Christine Lagarde will raise the profile of the European Central Bank, making it a more politically-savvy institution that takes its message directly to the people. However policy innovation, the trademark of her predecessor, may be relegated. In return, Lagarde may be able to use her considerable diplomatic skills to persuade Germany to help temper a euro zone slow-down by raising its spending levels – a feat outgoing ECB chief Mario Draghi failed to achieve. Facing a protracted crisis, Draghi and his team of highly-trained monetary policy-makers have essentially devised the world’s biggest experiment in unconventional policy over the last five years. Weak growth suggests the stimulus path must be pursued, even as the limits of its existing tools are nearing. With little training or experience in monetary policy, Lagarde, who takes over from Mario Draghi on Nov 1, will be the arbiter and not the driver of the policy innovation that is now needed, putting a greater burden on Philip Lane, the ECB’s new chief economist, and the bank’s staff. “The question is whether the monetary policy brain drain with the departures of (former chief economist) Peter Praet, (former vice president) Vitor Constancio and Mario Draghi will be equally replaced or whether Philip Lane might soon be the last pragmatic monetary economist standing in the ECB’s Executive Board,” ING economist Carsten Brzeski said.
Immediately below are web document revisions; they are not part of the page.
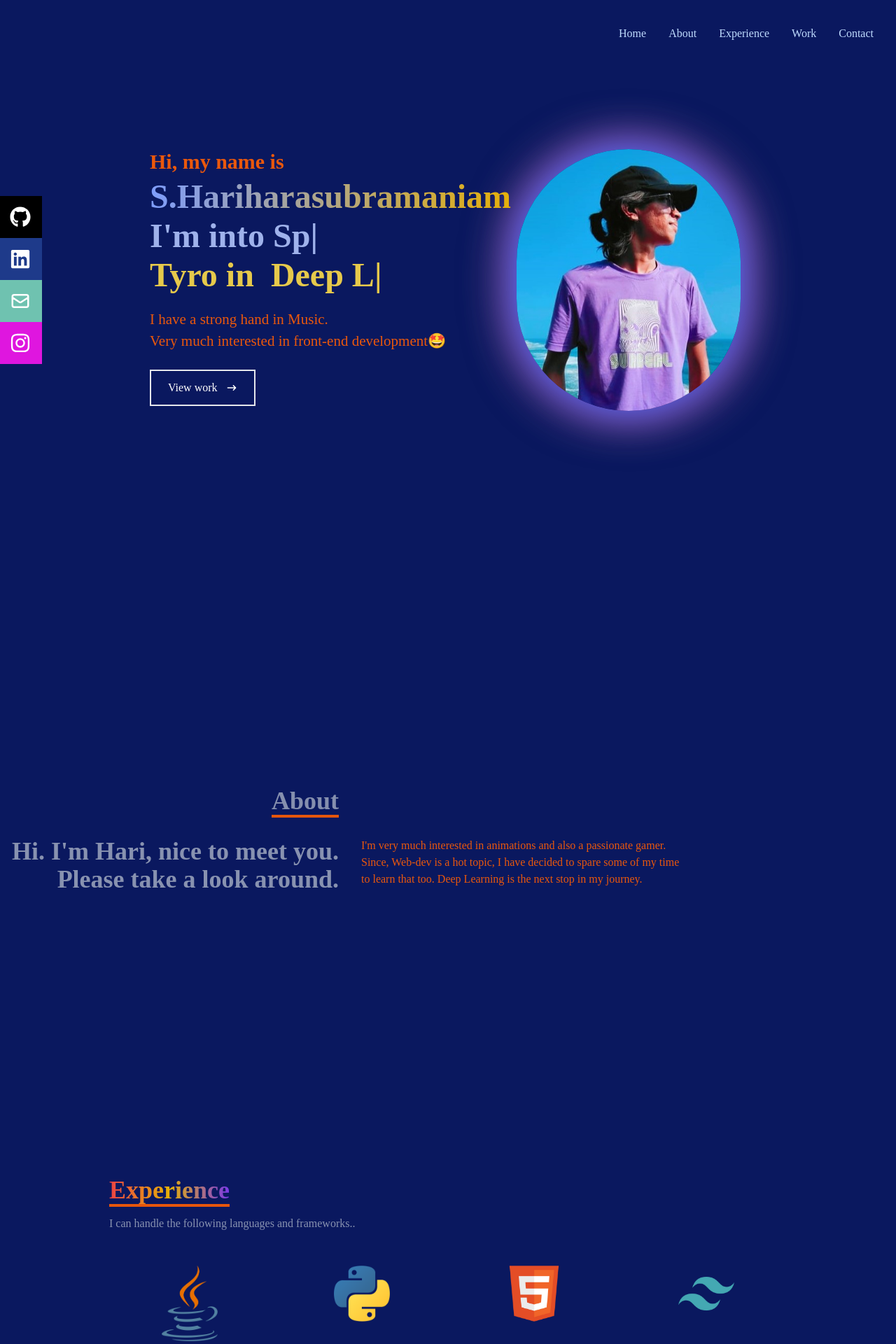
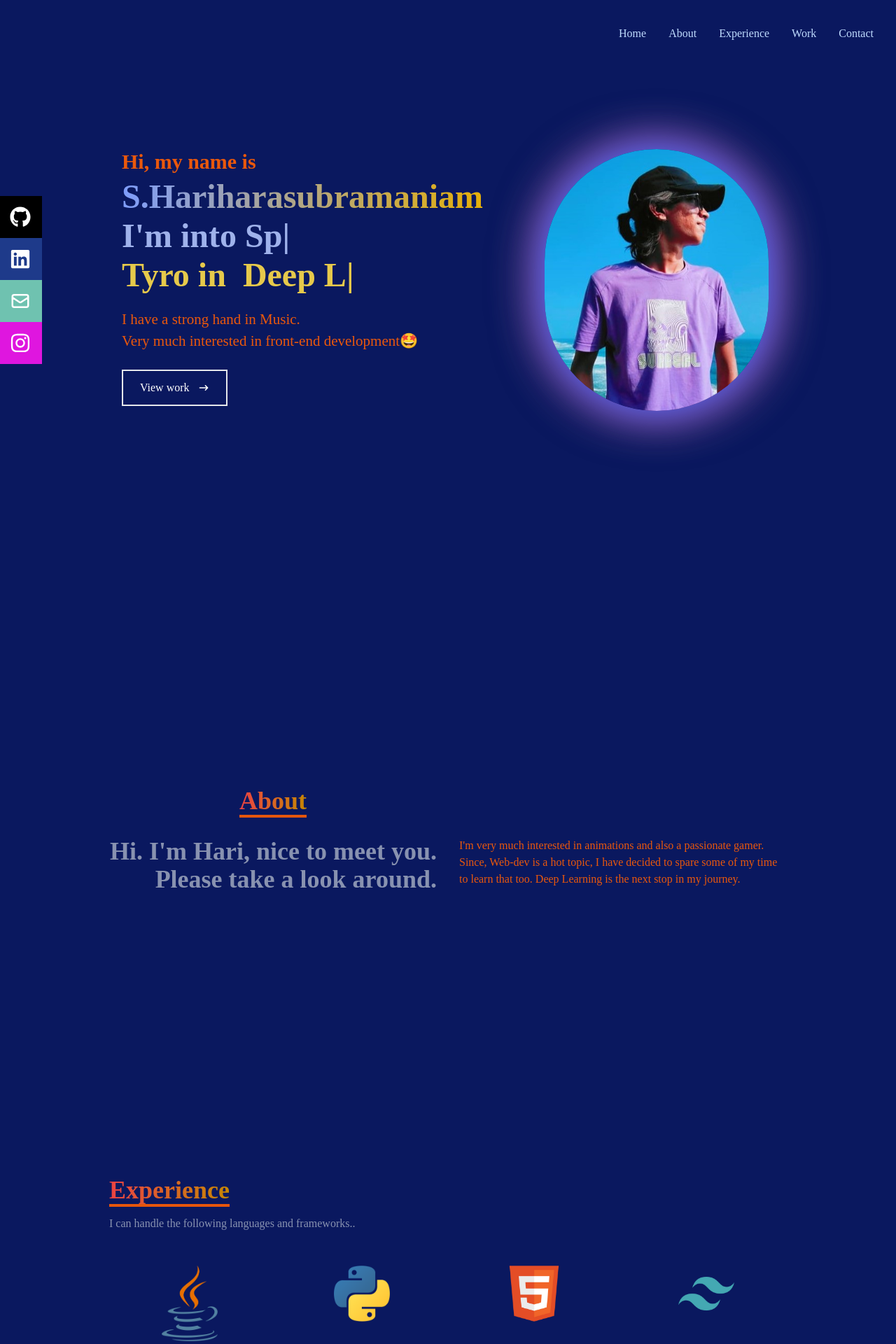
Before and after one commit to Hariharasubramaniam/Hariharasubramaniam, a React (Create React App) app: page / in a window 1280 px wide. Shown: the top 1920 px of the page at 70% size. Built offline with nearby package versions, Linux system fonts and the light colour scheme; grey boxes are pictures that could not be loaded.

Commit message:
Added minute changes

```diff
--- a/package.json
+++ b/package.json
@@ -10,6 +10,7 @@
     "react-dom": "^18.2.0",
     "react-icons": "^4.7.1",
     "react-scripts": "^5.0.1",
+    "react-scroll": "^1.9.0",
     "react-typed": "^1.2.0",
     "tailwind": "^4.0.0",
     "web-vitals": "^2.1.4"
--- a/src/components/About.jsx
+++ b/src/components/About.jsx
@@ -3,10 +3,10 @@ import React from "react";
 const About = () => {
   return (
     <div name="about" className="w-full h-screen bg-[#0a185f] text-[#8892b0]">
-      <div className="flex flex-col justify-center item-center w-full h-full">
+      <div className="flex flex-col justify-center items-center w-full h-full">
         <div className="max-w-[1000px] w-full grid grid-cols-2 gap-8">
-          <div className="sm:text-right pb-8 pl-4">
-            <p className="animate-pulse text-4xl font-bold inline border-b-4 border-orange-600">
+          <div className="sm:text-center pb-8 pl-4">
+            <p className="bg-gradient-to-r from-red-500 to-yellow-600 animate-pulse bg-clip-text text-transparent text-4xl font-bold inline border-b-4 border-orange-600">
               About
             </p>
           </div>
--- a/src/components/Home.jsx
+++ b/src/components/Home.jsx
@@ -6,7 +6,7 @@ import MyPhoto from "../assets/Photo.jpeg";
 const Home = () => {
   return (
     <div className="w-full h-screen bg-[#0a185f] flex justify-center items-center">
-      <div className="text-left">
+      <div className="text-left pr-20">
         <p className="text-orange-600 text-3xl font-semibold">Hi, my name is</p>
         <h1 className="animate-pulse bg-gradient-to-r from-[#81a0ff] to-yellow-500 bg-clip-text text-transparent text-4xl my-2 sm:text-5xl font-bold">
           S.Hariharasubramaniam
--- a/src/components/Skills.jsx
+++ b/src/components/Skills.jsx
@@ -14,7 +14,7 @@ const Skills = () => {
       {/* Container */}
       <div className="max-w-[1000px] mx-auto p-4 flex flex-col justify-center w-full h-full">
         <div>
-          <p className="animate-pulse bg-gradient-to-r from-red-500 via-yellow-500 to-violet-600 bg-clip-text text-transparent text-4xl font-bold inline border-b-4 border-orange-600">
+          <p className="animate-pulse bg-gradient-to-r from-red-500 to-yellow-600 bg-clip-text text-transparent text-4xl font-bold inline border-b-4 border-orange-600">
             Experience
           </p>
           <p className="py-4">
```
Also changed, not shown: src/index.css (line endings or trailing spaces), 1 other file (tests, documents, lock files or other folders).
Draghi, himself a PhD economist who wrote a dissertation at the Massachusetts Institute of Technology (MTI) on economic theory and its application, has in contrast been the
Libyan commander Khalifa Hifter said in a meeting on Wednesday with French President Emmanuel Macron that he cannot work toward a cease-fire because he has no one with whom to negotiate. Hifter opened a military offensive on the Libyan capital of Tripoli in early April despite commitments to move toward elections in the North African country. Libya is divided between Khalifa Hifter, whose self-styled Libyan National Army controls the east and much of the south, and Libyan Prime Minister Fayez Sarraj, who runs the U.N.-supported but weak government in Tripoli. During a more than hour-long closed door meeting, Macron asked Hifter to work toward a cease-fire and a return to the political process, according to a statement from Macron’s office. When the question of a cease-fire is put on the table, “the reaction of … Hifter is ‘with whom can I negotiate a ceasefire today?’ ” an official of the presidential Elysee Palace said. Hifter considers the Sarraj government is being eaten from within by armed militias and considers “it’s not for him (Hifter) to negotiate with representatives of these militias,” the official said. The official wasn’t authorized to speak publicly about the delicate talks and asked to remain anonymous. The closed-door meeting came two weeks after Macron hosted Libya’s struggling U.N.-backed prime minister, who has denounced Hifter’s offensive as an attempted coup. Macron’s office has expressed support for Sarraj. The official rejected claims that France is secretly backing Hifter, saying that France is trying “to create a dynamic” between